Web page revision data ->
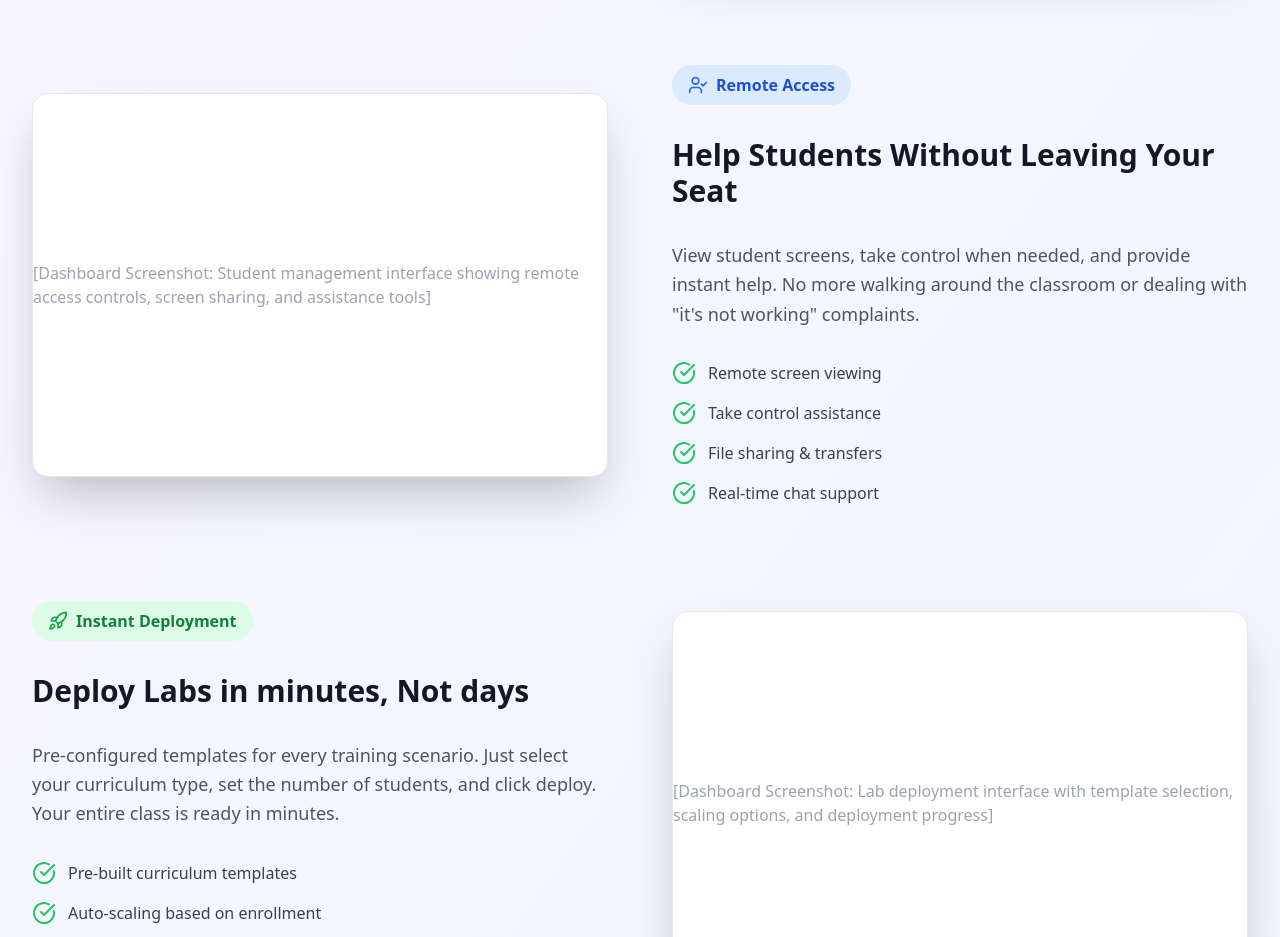
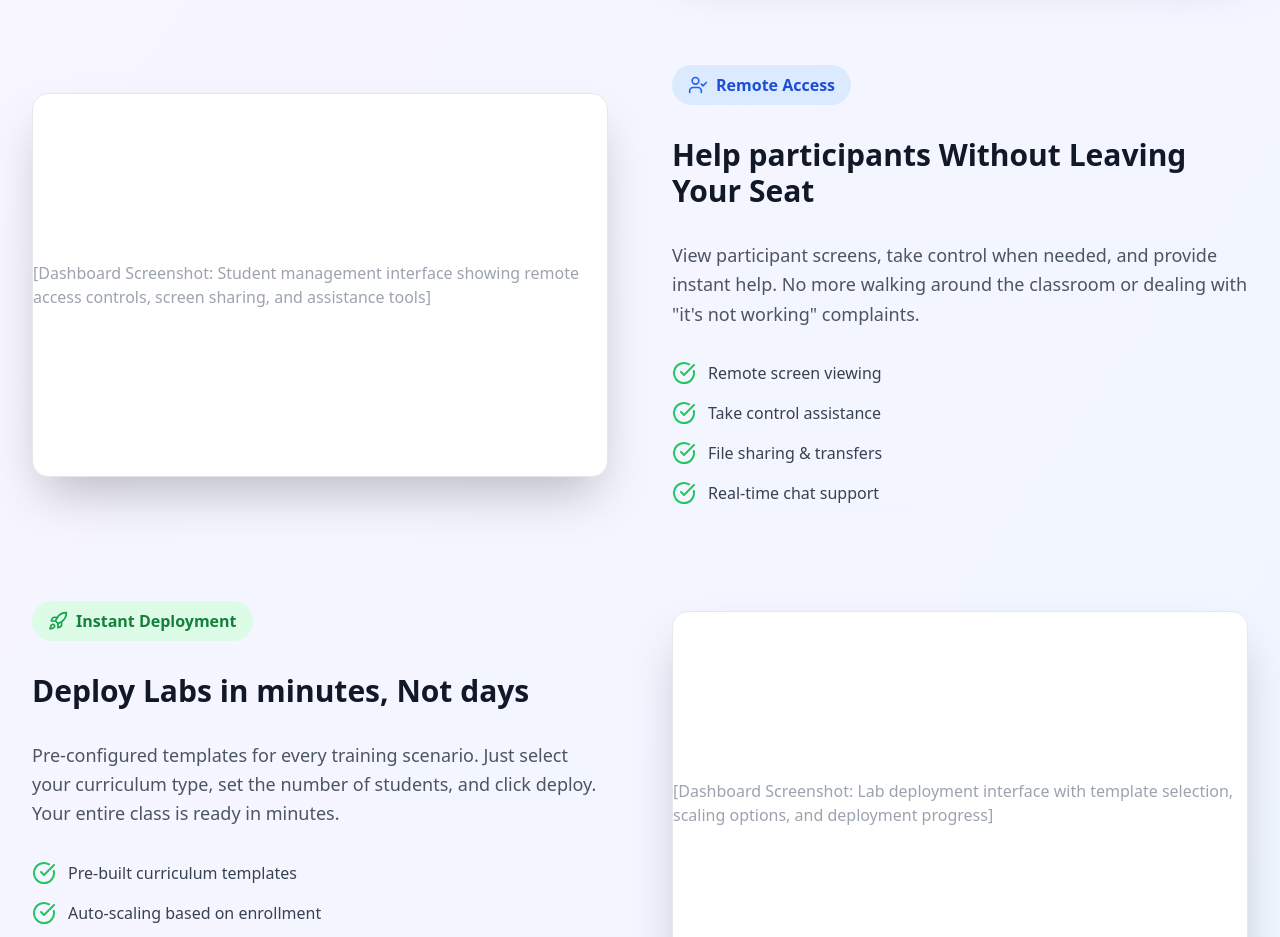
Before and after one commit to Arora-Deep/CloudAdda-Website-9th-july, a React (Vite) app: page /training-labs in a window 1280 px wide. Shown: the part 3300-4237 px from the top of the page. Built offline with nearby package versions, Linux system fonts and the light colour scheme.

Commit message:
Visual edit in Lovable
Edited UI in Lovable

```diff
--- a/src/pages/TrainingLabs.tsx
+++ b/src/pages/TrainingLabs.tsx
@@ -265,12 +265,9 @@ const TrainingLabs = () => {
                   <span className="text-blue-700 font-semibold">Remote Access</span>
                 </div>
 
-                <h3 className="text-3xl font-bold text-gray-900">Help Students Without Leaving Your Seat</h3>
+                <h3 className="text-3xl font-bold text-gray-900">Help participants Without Leaving Your Seat</h3>
 
-                <p className="text-lg text-gray-600 leading-relaxed">
-                  View student screens, take control when needed, and provide instant help.
-                  No more walking around the classroom or dealing with "it's not working" complaints.
-                </p>
+                <p className="text-lg text-gray-600 leading-relaxed">View participant screens, take control when needed, and provide instant help. No more walking around the classroom or dealing with "it's not working" complaints.</p>
 
                 <ul className="space-y-4">
                   {["Remote screen viewing", "Take control assistance", "File sharing & transfers", "Real-time chat support"].map((feature, index) => <li key={index} className="flex items-center space-x-3">
```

Problem to solve ->
Repeat the entries exactly, without pictures.

Output for this exercise ->
Before and after one commit to Arora-Deep/CloudAdda-Website-9th-july, a React (Vite) app: page /training-labs in a window 1280 px wide. Shown: the part 3300-4237 px from the top of the page. Built offline with nearby package versions, Linux system fonts and the light colour scheme.

Commit message:
Visual edit in Lovable
Edited UI in Lovable

```diff
--- a/src/pages/TrainingLabs.tsx
+++ b/src/pages/TrainingLabs.tsx
@@ -265,12 +265,9 @@ const TrainingLabs = () => {
                   <span className="text-blue-700 font-semibold">Remote Access</span>
                 </div>
 
-                <h3 className="text-3xl font-bold text-gray-900">Help Students Without Leaving Your Seat</h3>
+                <h3 className="text-3xl font-bold text-gray-900">Help participants Without Leaving Your Seat</h3>
 
-                <p className="text-lg text-gray-600 leading-relaxed">
-                  View student screens, take control when needed, and provide instant help.
-                  No more walking around the classroom or dealing with "it's not working" complaints.
-                </p>
+                <p className="text-lg text-gray-600 leading-relaxed">View participant screens, take control when needed, and provide instant help. No more walking around the classroom or dealing with "it's not working" complaints.</p>
 
                 <ul className="space-y-4">
                   {["Remote screen viewing", "Take control assistance", "File sharing & transfers", "Real-time chat support"].map((feature, index) => <li key={index} className="flex items-center space-x-3">
```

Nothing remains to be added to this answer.